**HOW TO COMPLETE THIS TASK:**
Scan the material for "label". Copy every line it appears in.

**EXTRACTED ENTRIES:**
┏━━

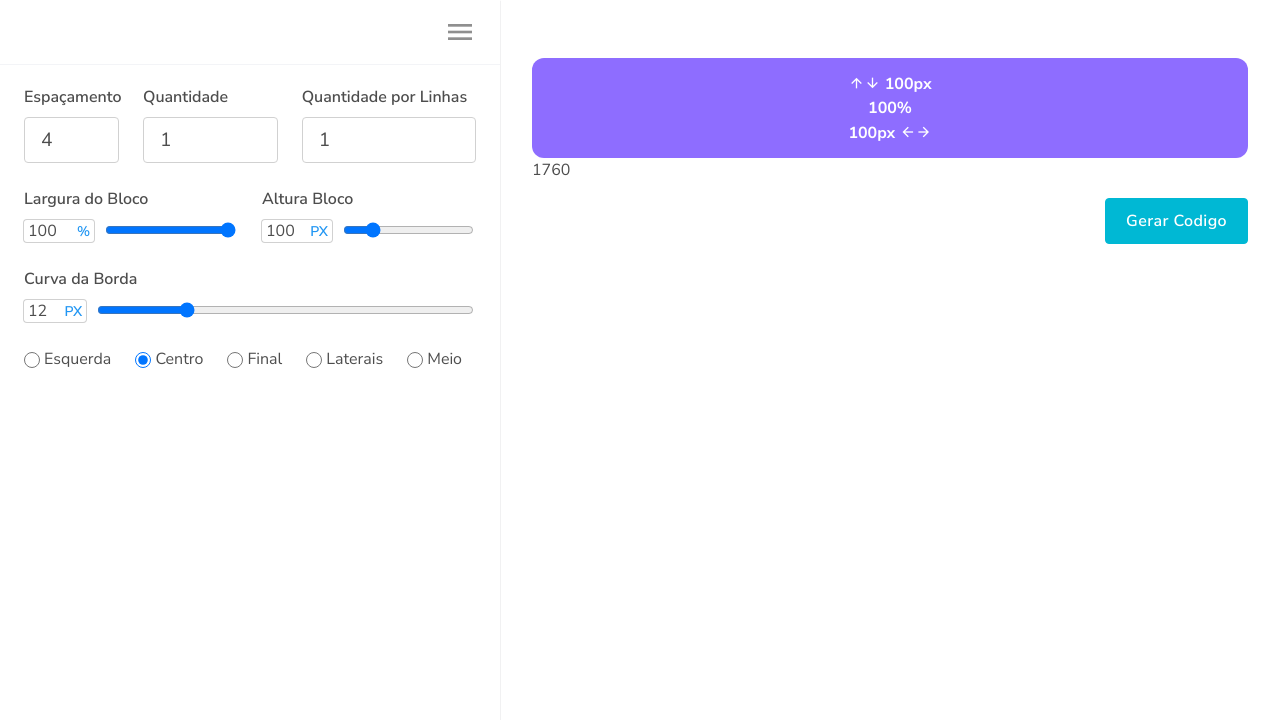
Repository: Flintdl/lowcode-elements
Page: /
These files come from the project's save history. The page is drawn as it stood at one moment and after the next save; the edit follows.
The browser window is 1280 px wide. The pictures show the whole page.
The project was rebuilt for these pictures with package versions that can differ from the ones it lists, and the page was loaded fresh each time. Also part of the build but not shown: vue.config.js.

Above is the page before, as saved 2022-04-05 13:58:24.

### src/components/Menu/MenuTemplate.vue
<template>
  <div>
    <div
      class="ham burger-link-mobile sf-display-flex sf-display-md-none"
      @click="menu"
    >
      <i class="mdi mdi-menu sf-text-xlg sf-text-muted sf-dropdown-action"></i>
    </div>
    <nav class="sf-menu">
      <div class="sf-menu-header">
        <div
          @click="menu"
          class="hamburger-link sf-display-none sf-display-md-block"
        >
          <i
            class="mdi mdi-menu sf-text-xlg sf-text-muted sf-dropdown-action"
          ></i>
        </div>
      </div>
      <div class="sf-menu-body">
        <ul class="sf-menu-ul">
          <li class="sf-menu-li sf-px-4">
            <div class="sf-row">
              <InputGapTemplate
                :valorInput="inputGap"
                v-on:callback="getValorCampo"
              />
              <InputQuantidadeTemplate
                :valorInput="inputQuantidade"
                v-on:callback="getValorCampoQuantidade"
              />
              <InputQuantLinhasTemplate
                :valorInput="inputQuantidadeLinha"
                v-on:callback="getValorCampoQuantidadeLinha"
              />
              <InputLarguraBloco
                :valorInput="inputRange"
                v-on:callback="getValorLarguraBloco"
              />
              <InputAlturaBloco
                :valorInput="valorHeight"
                v-on:callback="getValorAlturaBloco"
              />
              <InputBorderRadiusBloco
                :valorInput="inputBorderRadius"
                v-on:callback="getValorRadiusBloco"
              />
            </div>
            <InputPosicaoBloco
              :valorInput="checkValue"
              v-on:callback="getValorPosicaoBloco"
            />
          </li>
        </ul>
      </div>
    </nav>
    <div class="sf-content-page">
      <HomeView
        :valor="inputRange"
        :inputGap="inputGap"
        :valorHeight="valorHeight"
        :quantidade="parseInt(inputQuantidade)"
        :quantidadeLinha="inputQuantidadeLinha"
        :inputBorderRadius="inputBorderRadius"
        :checkValue="checkValue"
      />
    </div>
    <div class="ga-mascara-fundo" @click="mask"></div>
  </div>
</template>

<script>
import HomeView from "@/views/HomeView.vue";
import InputGapTemplate from "@/components/templates/InputGapTemplate.vue";
import InputQuantidadeTemplate from "@/components/templates/InputQuantidadeTemplate.vue";
import InputQuantLinhasTemplate from "@/components/templates/InputQuantLinhasTemplate.vue";
import InputLarguraBloco from "@/components/templates/InputLarguraBloco.vue";
import InputAlturaBloco from "@/components/templates/InputAlturaBloco.vue";
import InputBorderRadiusBloco from "@/components/templates/InputBorderRadiusBloco.vue";
import InputPosicaoBloco from "@/components/templates/InputPosicaoBloco.vue";
import image from "@/assets/logo-soften.webp";

export default {
  name: "MenuTemplate",
  data: function () {
    return {
      inputQuantidade: (this.inputQuantidade = "1"),
      inputQuantidadeLinha: (this.inputQuantidadeLinha = "1"),
      inputBorderRadius: (this.inputBorderRadius = "12"),
      inputRange: (this.inputRange = "100"),
      valorHeight: (this.valorHeight = "100"),
      inputGap: (this.inputGap = "4"),
      checkValue: (this.checkValue = "center"),
      image: image,
    };
  },
  components: {
    HomeView,
    InputGapTemplate,
    InputQuantidadeTemplate,
    InputQuantLinhasTemplate,
    InputLarguraBloco,
    InputAlturaBloco,
    InputPosicaoBloco,
    InputBorderRadiusBloco,
  },
  beforeMount() {
    if (window.innerWidth >= 768) {
      if (localStorage.getItem("menu") === "fechado") {
        document.body.classList.add("menu-fechado");
      } else {
        document.body.classList.remove("menu-fechado");
      }
    }

    (function () {
      var current = window.location.pathname.split("")[0];
      if (current === "") return;
      var menuItems = document.querySelectorAll(".sf-menu-list-link");
      for (var i = 0, len = menuItems.length; i < len; i++) {
        if (menuItems[i].getAttribute("href").indexOf(current) !== -1) {
          menuItems[i].className += " active-nolink";
          menuItems[i].nextElementSibling.className += " active-nolink";
        }
      }
    })();
  },
  methods: {
    menu() {
      if (window.innerWidth >= 768) {
        document.body.classList.toggle("menu-fechado");
        if (document.body.classList.contains("menu-fechado")) {
          localStorage.setItem("menu", "fechado");
        } else {
          localStorage.removeItem("menu");
        }
      } else {
        document.body.classList.toggle("menu-mobile-aberto");
      }
    },
    mask() {
      document.body.classList.remove("menu-mobile-aberto");
    },
    getValorCampo(valor) {
      this.inputGap = valor;
    },
    getValorCampoQuantidade(valor) {
      this.inputQuantidade = valor;
    },
    getValorCampoQuantidadeLinha(valor) {
      this.inputQuantidadeLinha = valor;
    },
    getValorLarguraBloco(valor) {
      this.inputRange = valor;
    },
    getValorAlturaBloco(valor) {
      this.valorHeight = valor;
    },
    getValorRadiusBloco(valor) {
      this.inputBorderRadius = valor;
    },
    getValorPosicaoBloco(valor) {
      this.checkValue = valor;
    },
  },
};

// function dropdown(menu) {
//   var dropdowns = document.getElementsByClassName("sf-dropdown-menu");
//   var i;
//   for (i = 0; i < dropdowns.length; i++) {
//     var openDropdown = dropdowns[i];
//     if (openDropdown.classList.contains("show")) {
//       openDropdown.classList.remove("show");
//     }
//   }
//   document.querySelector(menu).classList.toggle("show");
// }
</script>

<style lang="scss">
@import "@/assets/scss/style.scss";
@import "@/assets/scss/standard.scss";
@import "@/assets/scss/menu.scss";
</style>

### src/assets/scss/_variables.scss
// Primarys Colors
$standardTextColor: #4d4d4d;

$primaryColor: #8e6dff;
$secondaryColor: #009997;
$buttonDisableColor: #9c9c9c;
$buttonDisableBgColor: #7676764d;

// Menu Colors

$bgMenuColor: #1d1d1d;
$linkMenuColor: #7b8089;
$iconMenuColor: #2a2a2a;
$borderMenuColor: #323232;

// Botão Colors

$btnPrimary: #00b8d4;
$btnPrimaryHover: #0085b0;

// Generics Colors

$whiteColor: #ffffff;
$mutedColor: #8f8f8f;
$cardColor: #f3f4f7;
$cardColorLight: #f9fafc;
$cardColorLightTwo: #f1f5fc;
$greyLight: #d1d1d1;

// Dropdown Colors

$dropdownHeaderColor: #5f5f5f;
$dropdownColor: #ebffff;

// State Colors

$successColor: #3dc661;
$dangerColor: #e7515a;
$warningColor: #e2a03f;
$infoColor: #2196f3;
$defaultColor: #172b4d;
$lightColor: #e0e0e0;

### src/views/HomeView.vue
<template>
  <div>
    <div class="sf-row">
      <div
        id="sf-preview-code-content"
        class="sf-col-12 sf-mx-auto sf-position-relative"
      >
        <!-- <div class="sf-display-flex sf-flex-wrap sf-width-100">
          <div
            id="sf-grid-template"
            class="sf-grid sf-position-relative"
            :style="{
              width: cssProps.width,
              height: String(valorHeight) + 'px',
              left: inputGap / 2 + 'px',
            }"
            v-bind:key="n"
            v-for="n of quantidade"
          ></div>
        </div> -->
        <div id="sf-preview-code">
          <div
            :style="gapProps"
            :class="[
              'sf-display-flex sf-flex-wrap sf-width-100',
              'sf-justify-content-' + checkValue,
            ]"
          >
            <DivGrid
              v-bind:key="n"
              v-for="n of quantidade"
              :tamanho="String(valor)"
              :altura="String(valorHeight)"
              :tamanhoPixel="String(valor)"
              :cssDefinido="cssProps"
              class="sf-position-relative"
            />
          </div>
        </div>
        {{ tamanhoPixel }}
      </div>
      <div class="sf-col-12 sf-mt-3 sf-display-flex sf-justify-content-end">
        <button class="sf-btn sf-btn-primary" @click="gerarCodigo">
          Gerar Codigo
        </button>
      </div>
    </div>
    <div class="sf-row" v-if="htmlPreviewCode">
      <div class="sf-col-12 sf-mx-auto sf-mt-5 sf-code-content">
        <div class="sf-bg-code sf-p-4 sf-border-radius">
          <code>
            <span class="sf-text-info">Código do Preview</span> <br />
            {{ htmlPreviewCode }}
          </code>
        </div>
      </div>
    </div>
  </div>
</template>

<script>
// @ is an alias to /src

import DivGrid from "@/components/templates/DivGrid.vue";

export default {
  name: "HomeView",
  data: function () {
    return {
      htmlPreviewCode: null,
      tamanhoPixel: 110 * 16,
    };
  },
  components: {
    DivGrid,
  },
  props: {
    valor: String,
    inputGap: String,
    quantidade: Number,
    valorHeight: String,
    quantidadeLinha: String,
    inputBorderRadius: String,
    checkValue: String,
  },
  computed: {
    cssProps() {
      return {
        width: `calc((${this.valor}% - ${this.inputGap}px * ${
          this.quantidadeLinha - "1"
        }) / ${this.quantidadeLinha})`,
        height: this.valorHeight + "px",
        "border-radius": this.inputBorderRadius + "px",
      };
    },
    gapProps() {
      return {
        gap: this.inputGap + "px",
      };
    },
  },
  methods: {
    gerarCodigo() {
      this.htmlPreviewCode =
        document.getElementById("sf-preview-code").innerHTML;
    },
  },
};
</script>

<style>
#sf-grid-template:after {
  content: "";
  width: 100%;
  height: 150%;
  top: -25%;
  background-color: #ff008c0a;
  border: 1px solid rgba(255, 0, 140, 0.103);
  border-left: 2px solid #ff008c38;
  border-right: 2px solid #ff008c38;
  position: absolute;
}
</style>

### src/components/templates/InputGapTemplate.vue
<template>
  <div class="sf-col-3 sf-form-group">
    <label class="sf-label">Espaçamento</label>
    <input
      type="number"
      min="1"
      max="12"
      value="2"
      id="inputGap"
      v-model="valor"
      class="filter-states sf-text-capitalize"
      placeholder="Quantidade de Blocos"
    />
  </div>
</template>

<script>
export default {
  props: {
    valorInput: String,
  },
  computed: {
    valor: {
      get() {
        var inp = this.valorInput;
        return inp;
      },
      set(valorInput) {
        this.$emit("callback", valorInput);
      },
    },
  },
};
</script>

<style></style>

### src/components/templates/InputQuantidadeTemplate.vue
<template>
  <div class="sf-col-4 sf-form-group">
    <label class="sf-label">Quantidade</label>
    <input
      type="number"
      value="1"
      id="inputQuantidade"
      v-model="valor"
      class="filter-states sf-text-capitalize"
      placeholder="Quantidade de Blocos"
    />
  </div>
</template>

<script>
export default {
  props: {
    valorInput: String,
  },
  computed: {
    valor: {
      get() {
        var inp = this.valorInput;
        return inp;
      },
      set(valorInput) {
        this.$emit("callback", valorInput);
      },
    },
  },
};
</script>

<style></style>

### src/components/templates/InputQuantLinhasTemplate.vue
<template>
  <div class="sf-col-5 sf-form-group">
    <label class="sf-label">Quantidade por Linhas</label>
    <input
      type="number"
      min="1"
      max="12"
      value="1"
      id="inputQuantidadeLinha"
      v-model="valor"
      class="filter-states sf-text-capitalize"
      placeholder="Quantidade Linha"
    />
  </div>
</template>

<script>
export default {
  props: {
    valorInput: String,
  },
  computed: {
    valor: {
      get() {
        var inp = this.valorInput;
        return inp;
      },
      set(valorInput) {
        this.$emit("callback", valorInput);
      },
    },
  },
};
</script>

<style></style>

### src/components/templates/InputLarguraBloco.vue
<template>
  <div class="sf-col-6 sf-form-group">
    <label class="sf-label">Largura do Bloco</label>
    <div class="sf-input-group">
      <div
        class="sf-input-group-append sf-display-flex sf-justify-content-center"
      >
        <div
          class="sf-display-flex sf-align-items-center sf-justify-content-center sf-border-left-0 sf-border-radius sf-border-radius-left-0 sf-pr-2 sf-text-info sf-font-weight-bold sf-min-80-px"
        >
          <div class="sf-input-group">
            <input
              type="number"
              value="1"
              min="1"
              max="100"
              v-model="valor"
              class="sf-text-md sf-height-fit-content sf-pr-0 sf-pl-1 sf-border-right-0 sf-border-radius-right-0 sf-text-capitalize"
              placeholder="Curva da Borda"
            />
            <div
              class="sf-input-group-append sf-display-flex sf-justify-content-center"
            >
              <div
                class="sf-display-flex sf-align-items-center sf-border sf-justify-content-center sf-border-left-0 sf-border-radius sf-border-radius-left-0 sf-pr-1 sf-text-info sf-font-weight-bold sf-text-sm"
              >
                %
              </div>
            </div>
          </div>
        </div>
      </div>
      <input
        type="range"
        min="10"
        max="100"
        value="10"
        id="inputRange"
        v-model="valor"
        class="sf-px-0 sf-border-right-0 sf-border-radius-right-0 sf-text-capitalize"
      />
    </div>
  </div>
</template>

<script>
export default {
  props: {
    valorInput: String,
  },
  computed: {
    valor: {
      get() {
        var inp = this.valorInput;
        return inp;
      },
      set(valorInput) {
        this.$emit("callback", valorInput);
      },
    },
  },
};
</script>

<style></style>

### src/components/templates/InputAlturaBloco.vue
<template>
  <div class="sf-col-6 sf-form-group">
    <label class="sf-label">Altura Bloco</label>
    <div class="sf-input-group">
      <div
        class="sf-input-group-append sf-display-flex sf-justify-content-center"
      >
        <div
          class="sf-display-flex sf-align-items-center sf-justify-content-center sf-border-left-0 sf-border-radius sf-border-radius-left-0 sf-pr-2 sf-text-info sf-font-weight-bold sf-min-80-px"
        >
          <div class="sf-input-group">
            <input
              type="number"
              value="1"
              min="1"
              max="500"
              v-model="valor"
              class="sf-text-md sf-height-fit-content sf-pr-0 sf-pl-1 sf-border-right-0 sf-border-radius-right-0 sf-text-capitalize"
              placeholder="Curva da Borda"
            />
            <div
              class="sf-input-group-append sf-display-flex sf-justify-content-center"
            >
              <div
                class="sf-display-flex sf-align-items-center sf-border sf-justify-content-center sf-border-left-0 sf-border-radius sf-border-radius-left-0 sf-pr-1 sf-text-info sf-font-weight-bold sf-text-sm"
              >
                PX
              </div>
            </div>
          </div>
        </div>
      </div>
      <input
        type="range"
        min="10"
        max="500"
        id="valorHeight"
        v-model="valor"
        class="sf-px-0 sf-border-right-0 sf-border-radius-right-0 sf-text-capitalize"
      />
    </div>
  </div>
</template>

<script>
export default {
  props: {
    valorInput: String,
  },
  computed: {
    valor: {
      get() {
        var inp = this.valorInput;
        return inp;
      },
      set(valorInput) {
        this.$emit("callback", valorInput);
      },
    },
  },
};
</script>

<style></style>

### src/components/templates/InputBorderRadiusBloco.vue
<template>
  <div class="sf-col-12 sf-form-group">
    <label class="sf-label">Curva da Borda</label>
    <div class="sf-input-group">
      <div
        class="sf-input-group-append sf-display-flex sf-justify-content-center"
      >
        <div
          class="sf-display-flex sf-align-items-center sf-justify-content-center sf-border-left-0 sf-border-radius sf-border-radius-left-0 sf-pr-2 sf-text-info sf-font-weight-bold sf-min-60-px"
        >
          <div class="sf-input-group">
            <input
              type="number"
              value="1"
              min="1"
              max="50"
              v-model="valor"
              class="sf-text-md sf-height-fit-content sf-pr-0 sf-pl-1 sf-border-right-0 sf-border-radius-right-0 sf-text-capitalize"
              placeholder="Curva da Borda"
            />
            <div
              class="sf-input-group-append sf-display-flex sf-justify-content-center"
            >
              <div
                class="sf-display-flex sf-align-items-center sf-border sf-justify-content-center sf-border-left-0 sf-border-radius sf-border-radius-left-0 sf-pr-1 sf-text-info sf-font-weight-bold sf-text-sm"
              >
                PX
              </div>
            </div>
          </div>
        </div>
      </div>
      <input
        type="range"
        value="1"
        min="1"
        max="50"
        id="inputBorderRadius"
        v-model="valor"
        class="sf-px-0 sf-border-right-0 sf-border-radius-right-0 sf-text-capitalize"
        placeholder="Curva da Borda"
      />
    </div>
  </div>
</template>

<script>
export default {
  props: {
    valorInput: String,
  },
  computed: {
    valor: {
      get() {
        var inp = this.valorInput;
        return inp;
      },
      set(valorInput) {
        this.$emit("callback", valorInput);
      },
    },
  },
};
</script>

<style></style>

### src/components/templates/InputPosicaoBloco.vue
<template>
  <div class="sf-row">
    <div class="sf-col-auto sf-form-group">
      <input
        id="start"
        type="radio"
        name="positionDivs"
        v-model="valor"
        value="start"
        checked
      />
      <label for="start"> Esquerda</label>
    </div>

    <div class="sf-col-auto sf-form-group">
      <input
        type="radio"
        id="center"
        name="positionDivs"
        v-model="valor"
        value="center"
      />
      <label for="center"> Centro</label>
    </div>

    <div class="sf-col-auto sf-form-group">
      <input
        type="radio"
        id="end"
        name="positionDivs"
        v-model="valor"
        value="end"
      />
      <label for="end"> Final</label>
    </div>
    <div class="sf-col-auto sf-form-group">
      <input
        type="radio"
        id="between"
        name="positionDivs"
        v-model="valor"
        value="between"
      />
      <label for="between"> Laterais</label>
    </div>
    <div class="sf-col-auto sf-form-group">
      <input
        type="radio"
        id="around"
        name="positionDivs"
        v-model="valor"
        value="around"
      />
      <label for="around"> Meio</label>
    </div>
  </div>
</template>

<script>
export default {
  props: {
    valorInput: String,
  },
  computed: {
    valor: {
      get() {
        var inp = this.valorInput;
        return inp;
      },
      set(valorInput) {
        this.$emit("callback", valorInput);
      },
    },
  },
};
</script>

<style></style>

### src/components/templates/DivGrid.vue
<template>
  <div
    class="sf-bg-primary sf-position-relative sf-overflow-hidden"
    :style="cssDefinido"
  >
    <span
      class="sf-position-absolute sf-centerAbsolute-xy sf-text-white sf-font-weight-extra-bold sf-text-center"
      :style="tamanho"
    >
      <i
        class="mdi mdi-arrow-up sf-text-md sf-text-white sf-dropdown-action"
      ></i>
      <i
        class="mdi mdi-arrow-down sf-text-md sf-text-white sf-dropdown-action"
      ></i>
      {{ altura }}px <br />

      {{ tamanho }}% <br />{{ tamanhoPixel }}px
      <i
        class="mdi mdi-arrow-left sf-text-md sf-text-white sf-dropdown-action"
      ></i>
      <i
        class="mdi mdi-arrow-right sf-text-md sf-text-white sf-dropdown-action"
      ></i>
    </span>
  </div>
</template>

<script>
export default {
  props: {
    cssDefinido: Object,
    tamanho: String,
    altura: String,
    tamanhoPixel: String,
  },
};
</script>

<style></style>

Loaded but not shown: public/index.html (common file); src/main.js (common file); src/App.vue (common file); src/registerServiceWorker.js (common file); src/router/index.js (common file); src/assets/scss/materialdesignicons.scss (9 lines, source omitted); src/assets/scss/style.scss (4095 lines, source omitted); src/assets/scss/menu.scss (396 lines, source omitted); src/assets/scss/standard.scss (381 lines, source omitted)

After the next save:
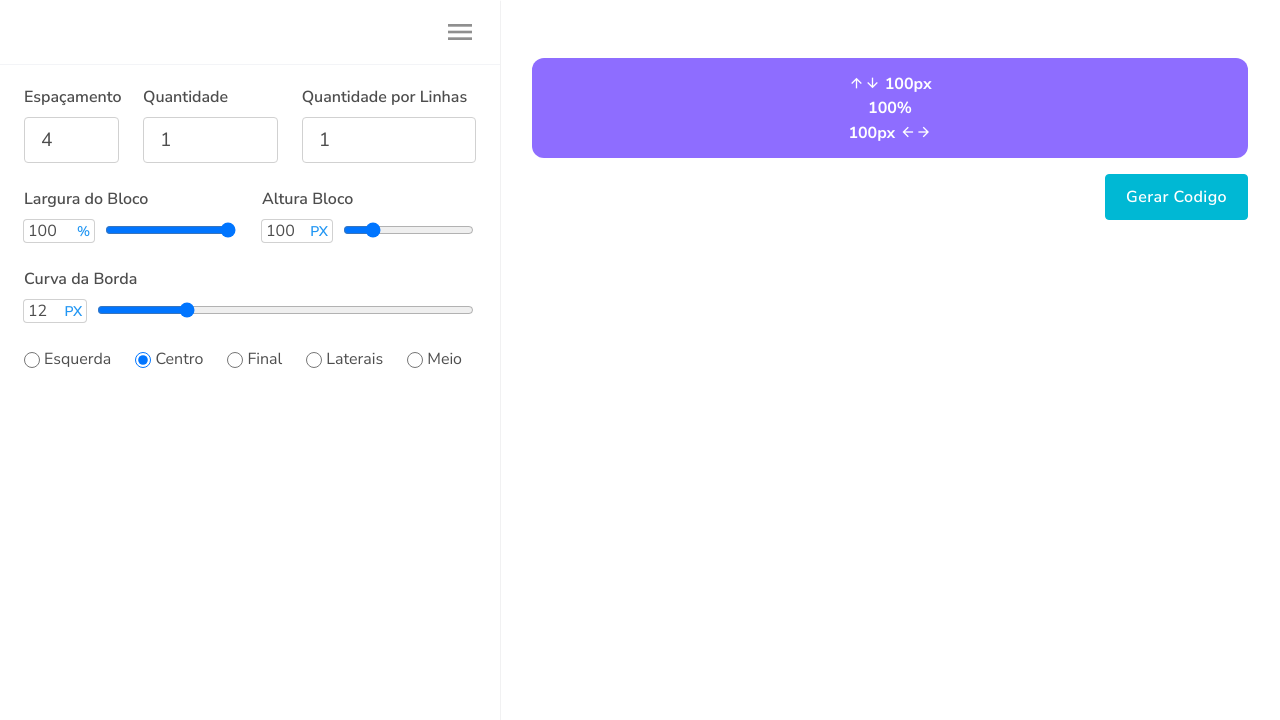
Saved 3 min 27 s later.
--- a/src/views/HomeView.vue
+++ b/src/views/HomeView.vue
@@ -37,7 +37,6 @@
             />
           </div>
         </div>
-        {{ tamanhoPixel }}
       </div>
       <div class="sf-col-12 sf-mt-3 sf-display-flex sf-justify-content-end">
         <button class="sf-btn sf-btn-primary" @click="gerarCodigo">
@@ -68,7 +67,6 @@ export default {
   data: function () {
     return {
       htmlPreviewCode: null,
-      tamanhoPixel: 110 * 16,
     };
   },
   components: {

┗━━

**EXERCISE SOLUTION:**
    <label class="sf-label">Espaçamento</label>
    <label class="sf-label">Quantidade</label>
    <label class="sf-label">Quantidade por Linhas</label>
    <label class="sf-label">Largura do Bloco</label>
    <label class="sf-label">Altura Bloco</label>
    <label class="sf-label">Curva da Borda</label>
      <label for="start"> Esquerda</label>
      <label for="center"> Centro</label>
      <label for="end"> Final</label>
      <label for="between"> Laterais</label>
      <label for="around"> Meio</label>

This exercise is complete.